Lithotripsy is the use of high-energy shock waves to fragment and disintegrate kidney stones. The shock wave, created by using a high-voltage spark or anelectromagnetic impulse, is focused on the stone. This shock wave shatters the stone and this allows the fragments to pass through the urinary system. Since the shock wave is generated outside the body, the procedure is termed extracorporeal shock wave lithotripsy, or ESWL.
ESWL is used when a kidney stone is too large to pass on its own, or when a stone becomes stuck in a ureter (a tube which carries urine from the kidney tothe bladder) and will not pass. Kidney stones are extremely painful and cancause serious medical complications if not removed.
ESWL should not be considered for patients with severe skeletal deformities,patients weighing over 300 lbs (136 kg), patients with abdominal aortic aneurysms, or patients with uncontrollable bleeding disorders. Patients who are pregnant should not be treated with ESWL. Patients with cardiac pacemakers should be evaluated by a cardiologist familiar with ESWL. The cardiologist shouldbe present during the ESWL procedure in the event the pacemaker needs to beoverridden.
Lithotripsy uses the technique of focused shock waves to fragment a stone inthe kidney or the ureter. The patient is placed in a tub of water or in contact with a water-filled cushion, and a shock wave is created which is focusedon the stone. The wave shatters and fragments the stone. The resulting debris, called gravel, then passes through the remainder of the ureter, through thebladder, and through the urethra during urination. There is minimal chance of damage to skin or internal organs because biologic tissues are resilient, not brittle, and because the the shock waves are not focused on them.

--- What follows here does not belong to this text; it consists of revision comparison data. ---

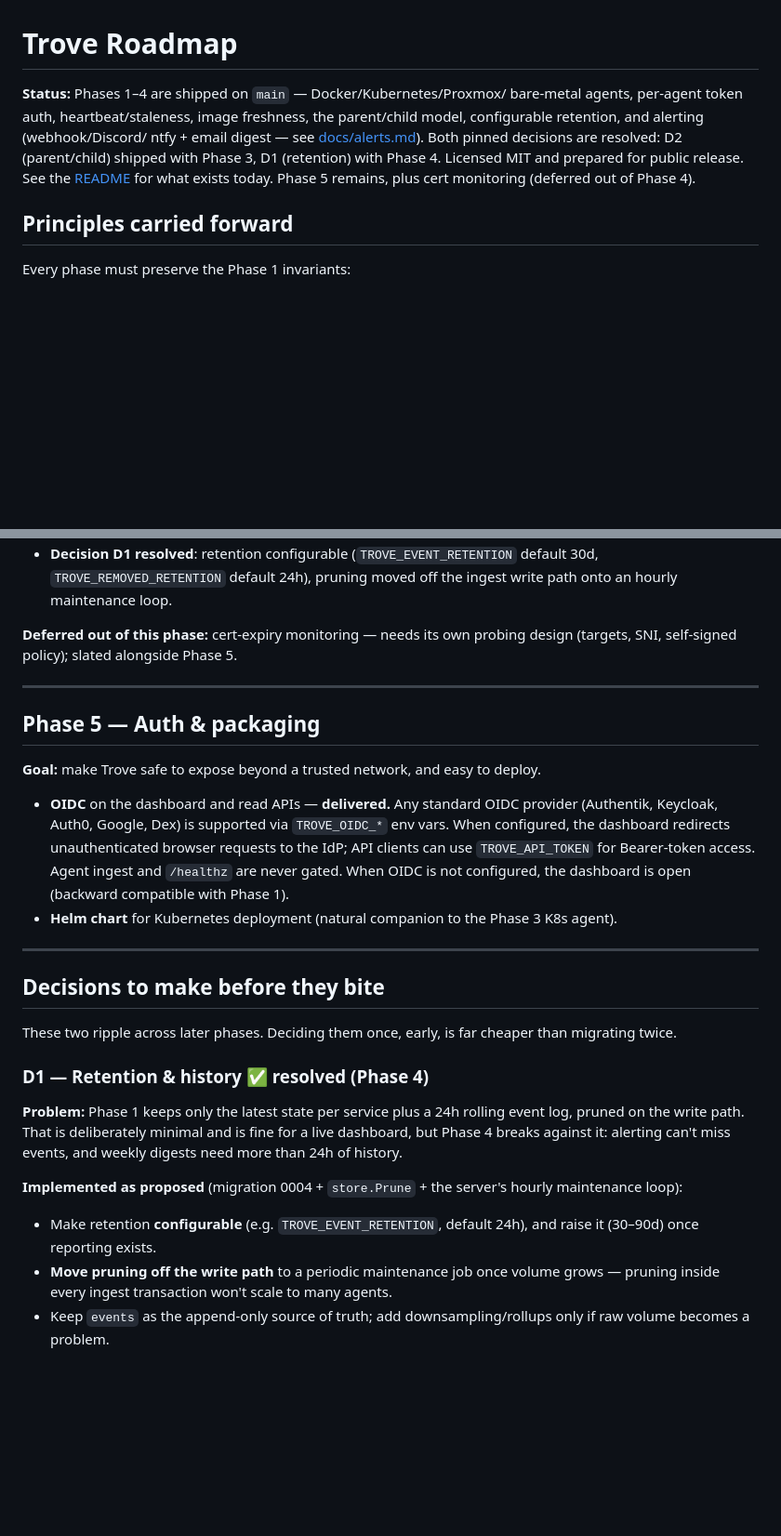
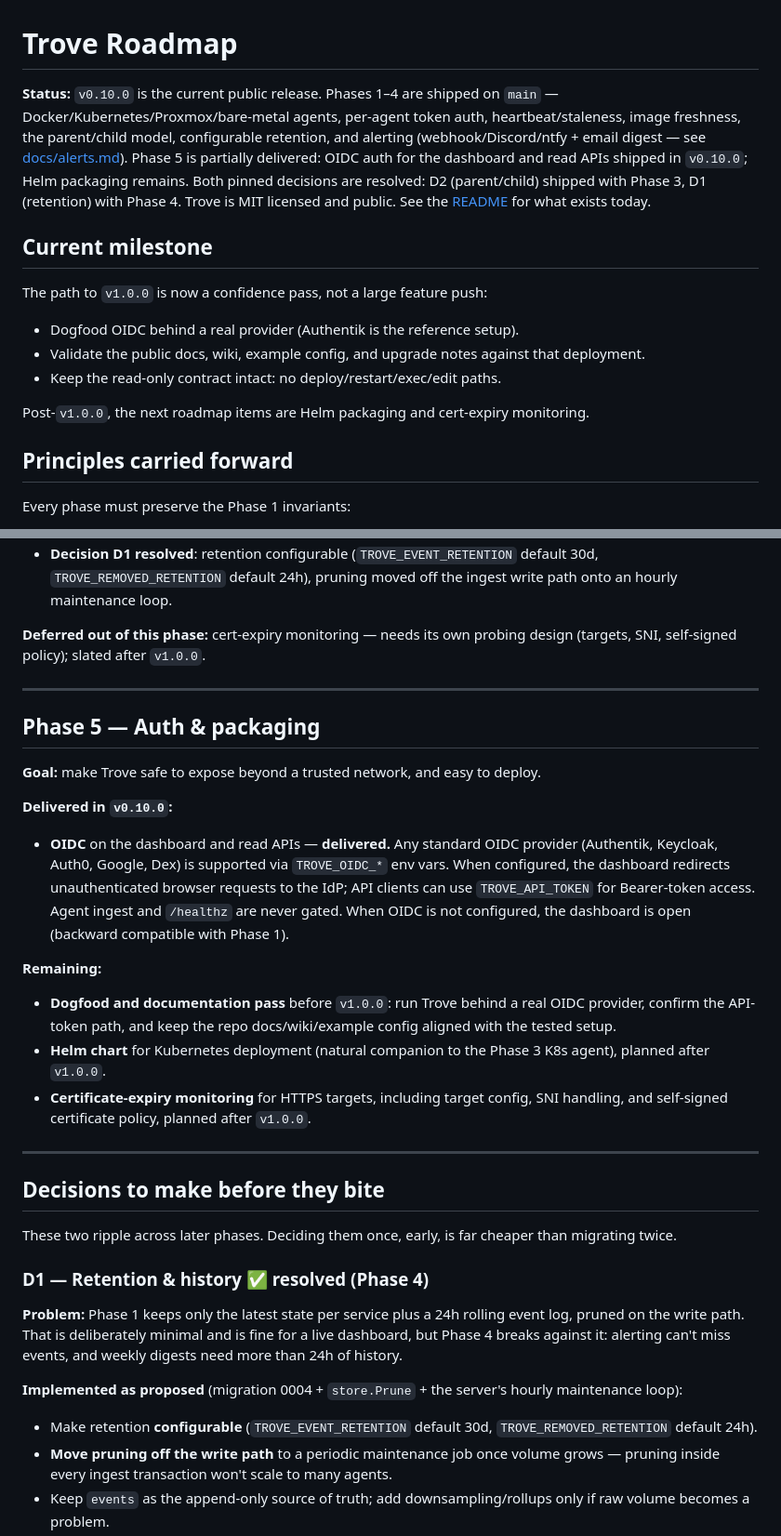
Before and after one commit to Techdox/trove, a Markdown page: ROADMAP.md, 2 parts joined by grey strips. Shown at 93% size. GitHub-like rendering; blank space fills up the shorter version.

Commit message:
docs: update roadmap for v0.10.0 (#32)

```diff
--- a/ROADMAP.md
+++ b/ROADMAP.md
@@ -1,13 +1,26 @@
 # Trove Roadmap
 
-**Status:** Phases 1–4 are shipped on `main` — Docker/Kubernetes/Proxmox/
-bare-metal agents, per-agent token auth, heartbeat/staleness, image freshness,
-the parent/child model, configurable retention, and alerting (webhook/Discord/
-ntfy + email digest — see [docs/alerts.md](docs/alerts.md)). Both pinned
-decisions are resolved: D2 (parent/child) shipped with Phase 3, D1 (retention)
-with Phase 4. Licensed MIT and prepared for public release. See the
-[README](README.md) for what exists today. Phase 5 remains, plus cert
-monitoring (deferred out of Phase 4).
+**Status:** `v0.10.0` is the current public release. Phases 1–4 are shipped on
+`main` — Docker/Kubernetes/Proxmox/bare-metal agents, per-agent token auth,
+heartbeat/staleness, image freshness, the parent/child model, configurable
+retention, and alerting (webhook/Discord/ntfy + email digest — see
+[docs/alerts.md](docs/alerts.md)). Phase 5 is partially delivered: OIDC auth
+for the dashboard and read APIs shipped in `v0.10.0`; Helm packaging remains.
+Both pinned decisions are resolved: D2 (parent/child) shipped with Phase 3, D1
+(retention) with Phase 4. Trove is MIT licensed and public. See the
+[README](README.md) for what exists today.
+
+## Current milestone
+
+The path to `v1.0.0` is now a confidence pass, not a large feature push:
+
+- Dogfood OIDC behind a real provider (Authentik is the reference setup).
+- Validate the public docs, wiki, example config, and upgrade notes against that
+  deployment.
+- Keep the read-only contract intact: no deploy/restart/exec/edit paths.
+
+Post-`v1.0.0`, the next roadmap items are Helm packaging and cert-expiry
+monitoring.
 
 ## Principles carried forward
 
@@ -91,13 +104,15 @@ platform onto `model.Report`.
   ingest write path onto an hourly maintenance loop.
 
 **Deferred out of this phase:** cert-expiry monitoring — needs its own probing
-design (targets, SNI, self-signed policy); slated alongside Phase 5.
+design (targets, SNI, self-signed policy); slated after `v1.0.0`.
 
 ---
 
 ## Phase 5 — Auth & packaging
 
 **Goal:** make Trove safe to expose beyond a trusted network, and easy to deploy.
+
+**Delivered in `v0.10.0`:**
 
 - **OIDC** on the dashboard and read APIs — **delivered.** Any standard OIDC
   provider (Authentik, Keycloak, Auth0, Google, Dex) is supported via
@@ -106,8 +121,16 @@ design (targets, SNI, self-signed policy); slated alongside Phase 5.
   `TROVE_API_TOKEN` for Bearer-token access. Agent ingest and `/healthz`
   are never gated. When OIDC is not configured, the dashboard is open
   (backward compatible with Phase 1).
+
+**Remaining:**
+
+- **Dogfood and documentation pass** before `v1.0.0`: run Trove behind a real
+  OIDC provider, confirm the API-token path, and keep the repo docs/wiki/example
+  config aligned with the tested setup.
 - **Helm chart** for Kubernetes deployment (natural companion to the Phase 3 K8s
-  agent).
+  agent), planned after `v1.0.0`.
+- **Certificate-expiry monitoring** for HTTPS targets, including target config,
+  SNI handling, and self-signed certificate policy, planned after `v1.0.0`.
 
 ---
 
@@ -125,8 +148,8 @@ and weekly digests need more than 24h of history.
 
 **Implemented as proposed** (migration 0004 + `store.Prune` + the server's
 hourly maintenance loop):
-- Make retention **configurable** (e.g. `TROVE_EVENT_RETENTION`, default 24h),
-  and raise it (30–90d) once reporting exists.
+- Make retention **configurable** (`TROVE_EVENT_RETENTION` default 30d,
+  `TROVE_REMOVED_RETENTION` default 24h).
 - **Move pruning off the write path** to a periodic maintenance job once volume
   grows — pruning inside every ingest transaction won't scale to many agents.
 - Keep `events` as the append-only source of truth; add downsampling/rollups
```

Prior to the lithotripsy procedure, a complete physical examination is done,followed by tests to determine the number, location, and size of the stone orstones. A test called an intravenous pyelogram, or IVP, is used to locate the stones. An IVP involves injecting a dye into a vein in the arm. This dye, which shows up on x ray, travels through the bloodstream and is excreted by the kidneys. The dye then flows down the ureters and into the bladder. The dyesurrounds the stones, and x rays are then used to evaluate the stones and theanatomy of the urinary system. (Some people are allergic to the dye material, so it cannot be used. For these people, focused sound waves, called ultrasound, can be used to see where the stones are located.) Blood tests are done to determine if any potential bleeding problems exist. For women of childbearing age, a pregnancy test is done to make sure the patient isn't pregnant; andelderly patients have an EKG done to make sure no potential heart problems exist. Some patients may have a stent placed prior to the lithotripsy procedure. A stent is a plastic tube placed in the ureter which allows the passage ofgravel and urine after the ESWL procedure is completed.

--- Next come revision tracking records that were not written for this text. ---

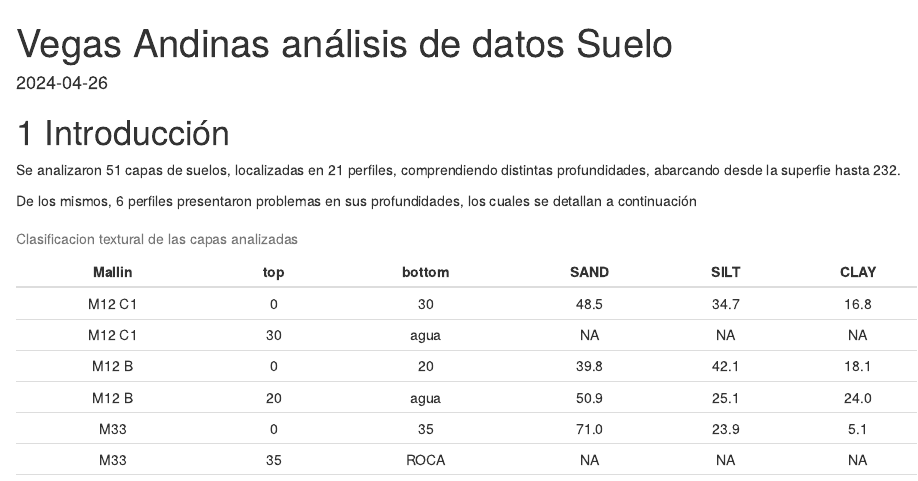
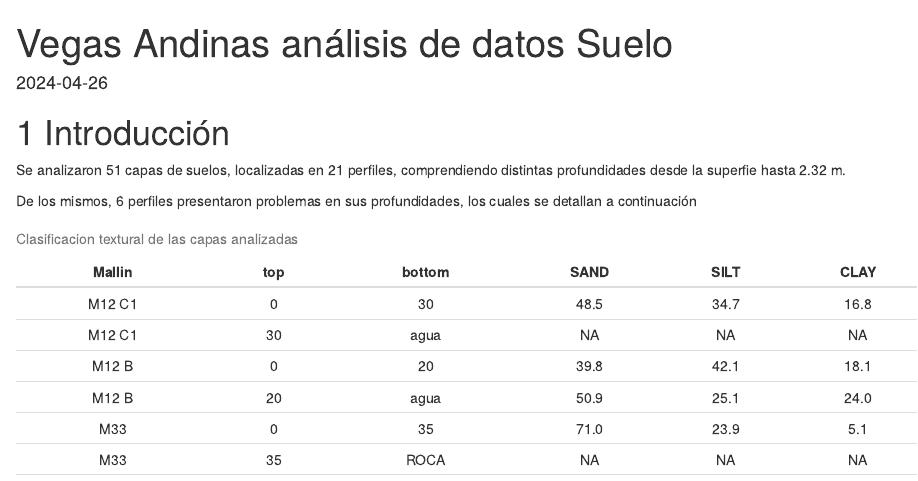
Before and after one commit to francorvalan/Analisis_perfiles_suelos_Mallines, an R Markdown document (Vegas_analisis_de_suelos.Rmd): the page in a window 1100 px wide, from its top. The pictures show the output file Vegas_analisis_de_suelos.html that the author committed with the source, opened offline.

Commit message:
Corrección reportes

```diff
--- a/Vegas_analisis_de_suelos.Rmd
+++ b/Vegas_analisis_de_suelos.Rmd
@@ -46,7 +46,7 @@ depths(horizons) <- Mallin  ~ top + bottom
 
 # 1 Introducción
 
-Se analizaron `r nrow(horizons) ` capas de suelos, localizadas en  `r length(horizons)` perfiles, comprendiendo distintas profundidades, abarcando desde la superfie hasta `r max(horizons$bottom,na.rm=T)`.
+Se analizaron `r nrow(horizons) ` capas de suelos, localizadas en  `r length(horizons)` perfiles, comprendiendo distintas profundidades desde la superfie hasta `r max(horizons$bottom,na.rm=T)/100` m.
 
 De los mismos, `r checkHzDepthLogic(horizons)%>% filter(valid==F) %>% nrow()` perfiles presentaron problemas en sus profundidades, los cuales se detallan a continuación
 
```
Also changed, not shown: Vegas_analisis_de_suelos.html, Vegas_analisis_de_suelos.pdf.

Most patients have a lot of blood in their urine after the ESWL procedure. This is normal and should clear after several days to a week or so. Lots of fluids should be taken to encourage the flushing of any gravel remaining in theurinary system. The patient should follow up with the urologist in about twoweeks to make sure that everything is going as planned. If a stent has been inserted, it is normally removed at this time. Patients may return to work whenever they feel able.
Abdominal pain is not uncommon after ESWL, but it is usually not cause to worry. However, persistent or severe abdominal pain may imply unexpected internal injury. Colicky renal pain is very common as gravel is still passing. Otherproblems may include perirenal hematomas (blood clots near the kidneys) in 66% of the cases; nerve palsies; pancreatitis (inflammation of the pancreas);and obstruction by stone fragments. Occasionally, stones may not be completely fragmented during the first ESWL treatment and further ESWL procedures maybe required.